Study material:
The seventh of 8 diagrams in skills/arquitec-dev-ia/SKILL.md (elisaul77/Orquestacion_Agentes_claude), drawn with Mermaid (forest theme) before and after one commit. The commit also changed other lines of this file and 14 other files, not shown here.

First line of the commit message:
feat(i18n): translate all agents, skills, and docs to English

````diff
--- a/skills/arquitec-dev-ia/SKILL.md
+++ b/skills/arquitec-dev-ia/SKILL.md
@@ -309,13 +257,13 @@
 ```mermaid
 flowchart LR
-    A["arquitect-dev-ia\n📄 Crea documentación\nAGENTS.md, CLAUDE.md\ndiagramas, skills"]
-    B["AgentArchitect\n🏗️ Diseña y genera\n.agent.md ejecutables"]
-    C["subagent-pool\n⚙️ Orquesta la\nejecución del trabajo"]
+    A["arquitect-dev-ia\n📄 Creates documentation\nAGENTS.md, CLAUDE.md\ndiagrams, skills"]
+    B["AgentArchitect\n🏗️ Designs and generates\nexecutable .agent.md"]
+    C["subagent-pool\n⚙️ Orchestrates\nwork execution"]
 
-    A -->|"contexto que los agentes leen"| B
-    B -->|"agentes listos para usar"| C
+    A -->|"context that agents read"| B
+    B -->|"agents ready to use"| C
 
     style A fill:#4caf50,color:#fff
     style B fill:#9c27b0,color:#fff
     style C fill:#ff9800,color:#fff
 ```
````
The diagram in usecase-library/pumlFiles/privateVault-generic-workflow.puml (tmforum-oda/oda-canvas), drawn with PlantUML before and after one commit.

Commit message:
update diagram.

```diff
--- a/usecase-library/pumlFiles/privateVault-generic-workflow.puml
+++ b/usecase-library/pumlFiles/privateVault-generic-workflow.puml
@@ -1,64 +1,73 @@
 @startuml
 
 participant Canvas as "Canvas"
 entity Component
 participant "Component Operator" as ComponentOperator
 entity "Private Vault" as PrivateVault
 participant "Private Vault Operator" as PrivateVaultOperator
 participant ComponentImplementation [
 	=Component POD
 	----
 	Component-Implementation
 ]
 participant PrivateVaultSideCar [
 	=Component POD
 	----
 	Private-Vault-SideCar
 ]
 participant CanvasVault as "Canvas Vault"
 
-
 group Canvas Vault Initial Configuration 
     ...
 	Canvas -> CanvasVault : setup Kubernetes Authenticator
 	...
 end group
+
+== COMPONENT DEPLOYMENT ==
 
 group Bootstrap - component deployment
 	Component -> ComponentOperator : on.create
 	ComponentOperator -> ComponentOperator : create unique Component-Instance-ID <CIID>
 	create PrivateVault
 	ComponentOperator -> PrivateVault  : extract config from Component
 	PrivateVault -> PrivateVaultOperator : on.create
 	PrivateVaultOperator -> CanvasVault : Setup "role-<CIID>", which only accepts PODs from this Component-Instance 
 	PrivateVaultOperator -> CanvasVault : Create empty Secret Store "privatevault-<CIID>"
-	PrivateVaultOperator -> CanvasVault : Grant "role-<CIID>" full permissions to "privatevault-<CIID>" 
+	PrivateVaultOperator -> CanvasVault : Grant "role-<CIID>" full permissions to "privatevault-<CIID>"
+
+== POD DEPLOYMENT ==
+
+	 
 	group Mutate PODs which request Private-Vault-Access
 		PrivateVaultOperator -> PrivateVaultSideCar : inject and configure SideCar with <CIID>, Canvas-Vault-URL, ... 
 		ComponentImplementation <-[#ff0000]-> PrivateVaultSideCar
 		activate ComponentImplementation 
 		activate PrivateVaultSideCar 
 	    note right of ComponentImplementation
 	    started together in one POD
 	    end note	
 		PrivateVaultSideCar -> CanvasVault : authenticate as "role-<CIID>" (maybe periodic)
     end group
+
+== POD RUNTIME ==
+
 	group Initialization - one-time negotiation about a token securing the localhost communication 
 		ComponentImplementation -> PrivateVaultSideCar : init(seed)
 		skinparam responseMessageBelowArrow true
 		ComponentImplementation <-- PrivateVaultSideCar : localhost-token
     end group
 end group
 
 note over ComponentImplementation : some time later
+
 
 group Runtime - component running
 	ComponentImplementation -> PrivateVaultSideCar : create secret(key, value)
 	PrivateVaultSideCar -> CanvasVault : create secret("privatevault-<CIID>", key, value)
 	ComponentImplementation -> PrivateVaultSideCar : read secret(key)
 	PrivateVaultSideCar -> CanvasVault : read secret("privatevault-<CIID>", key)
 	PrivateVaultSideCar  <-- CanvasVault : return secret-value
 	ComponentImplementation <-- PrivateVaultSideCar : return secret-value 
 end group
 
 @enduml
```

Brief: Print each record again. Nothing may be left out.

Response to this task:
The seventh of 8 diagrams in skills/arquitec-dev-ia/SKILL.md (elisaul77/Orquestacion_Agentes_claude), drawn with Mermaid (forest theme) before and after one commit. The commit also changed other lines of this file and 14 other files, not shown here.

First line of the commit message:
feat(i18n): translate all agents, skills, and docs to English

````diff
--- a/skills/arquitec-dev-ia/SKILL.md
+++ b/skills/arquitec-dev-ia/SKILL.md
@@ -309,13 +257,13 @@
 ```mermaid
 flowchart LR
-    A["arquitect-dev-ia\n📄 Crea documentación\nAGENTS.md, CLAUDE.md\ndiagramas, skills"]
-    B["AgentArchitect\n🏗️ Diseña y genera\n.agent.md ejecutables"]
-    C["subagent-pool\n⚙️ Orquesta la\nejecución del trabajo"]
+    A["arquitect-dev-ia\n📄 Creates documentation\nAGENTS.md, CLAUDE.md\ndiagrams, skills"]
+    B["AgentArchitect\n🏗️ Designs and generates\nexecutable .agent.md"]
+    C["subagent-pool\n⚙️ Orchestrates\nwork execution"]
 
-    A -->|"contexto que los agentes leen"| B
-    B -->|"agentes listos para usar"| C
+    A -->|"context that agents read"| B
+    B -->|"agents ready to use"| C
 
     style A fill:#4caf50,color:#fff
     style B fill:#9c27b0,color:#fff
     style C fill:#ff9800,color:#fff
 ```
````
The diagram in usecase-library/pumlFiles/privateVault-generic-workflow.puml (tmforum-oda/oda-canvas), drawn with PlantUML before and after one commit.

Commit message:
update diagram.

```diff
--- a/usecase-library/pumlFiles/privateVault-generic-workflow.puml
+++ b/usecase-library/pumlFiles/privateVault-generic-workflow.puml
@@ -1,64 +1,73 @@
 @startuml
 
 participant Canvas as "Canvas"
 entity Component
 participant "Component Operator" as ComponentOperator
 entity "Private Vault" as PrivateVault
 participant "Private Vault Operator" as PrivateVaultOperator
 participant ComponentImplementation [
 	=Component POD
 	----
 	Component-Implementation
 ]
 participant PrivateVaultSideCar [
 	=Component POD
 	----
 	Private-Vault-SideCar
 ]
 participant CanvasVault as "Canvas Vault"
 
-
 group Canvas Vault Initial Configuration 
     ...
 	Canvas -> CanvasVault : setup Kubernetes Authenticator
 	...
 end group
+
+== COMPONENT DEPLOYMENT ==
 
 group Bootstrap - component deployment
 	Component -> ComponentOperator : on.create
 	ComponentOperator -> ComponentOperator : create unique Component-Instance-ID <CIID>
 	create PrivateVault
 	ComponentOperator -> PrivateVault  : extract config from Component
 	PrivateVault -> PrivateVaultOperator : on.create
 	PrivateVaultOperator -> CanvasVault : Setup "role-<CIID>", which only accepts PODs from this Component-Instance 
 	PrivateVaultOperator -> CanvasVault : Create empty Secret Store "privatevault-<CIID>"
-	PrivateVaultOperator -> CanvasVault : Grant "role-<CIID>" full permissions to "privatevault-<CIID>" 
+	PrivateVaultOperator -> CanvasVault : Grant "role-<CIID>" full permissions to "privatevault-<CIID>"
+
+== POD DEPLOYMENT ==
+
+	 
 	group Mutate PODs which request Private-Vault-Access
 		PrivateVaultOperator -> PrivateVaultSideCar : inject and configure SideCar with <CIID>, Canvas-Vault-URL, ... 
 		ComponentImplementation <-[#ff0000]-> PrivateVaultSideCar
 		activate ComponentImplementation 
 		activate PrivateVaultSideCar 
 	    note right of ComponentImplementation
 	    started together in one POD
 	    end note	
 		PrivateVaultSideCar -> CanvasVault : authenticate as "role-<CIID>" (maybe periodic)
     end group
+
+== POD RUNTIME ==
+
 	group Initialization - one-time negotiation about a token securing the localhost communication 
 		ComponentImplementation -> PrivateVaultSideCar : init(seed)
 		skinparam responseMessageBelowArrow true
 		ComponentImplementation <-- PrivateVaultSideCar : localhost-token
     end group
 end group
 
 note over ComponentImplementation : some time later
+
 
 group Runtime - component running
 	ComponentImplementation -> PrivateVaultSideCar : create secret(key, value)
 	PrivateVaultSideCar -> CanvasVault : create secret("privatevault-<CIID>", key, value)
 	ComponentImplementation -> PrivateVaultSideCar : read secret(key)
 	PrivateVaultSideCar -> CanvasVault : read secret("privatevault-<CIID>", key)
 	PrivateVaultSideCar  <-- CanvasVault : return secret-value
 	ComponentImplementation <-- PrivateVaultSideCar : return secret-value 
 end group
 
 @enduml
```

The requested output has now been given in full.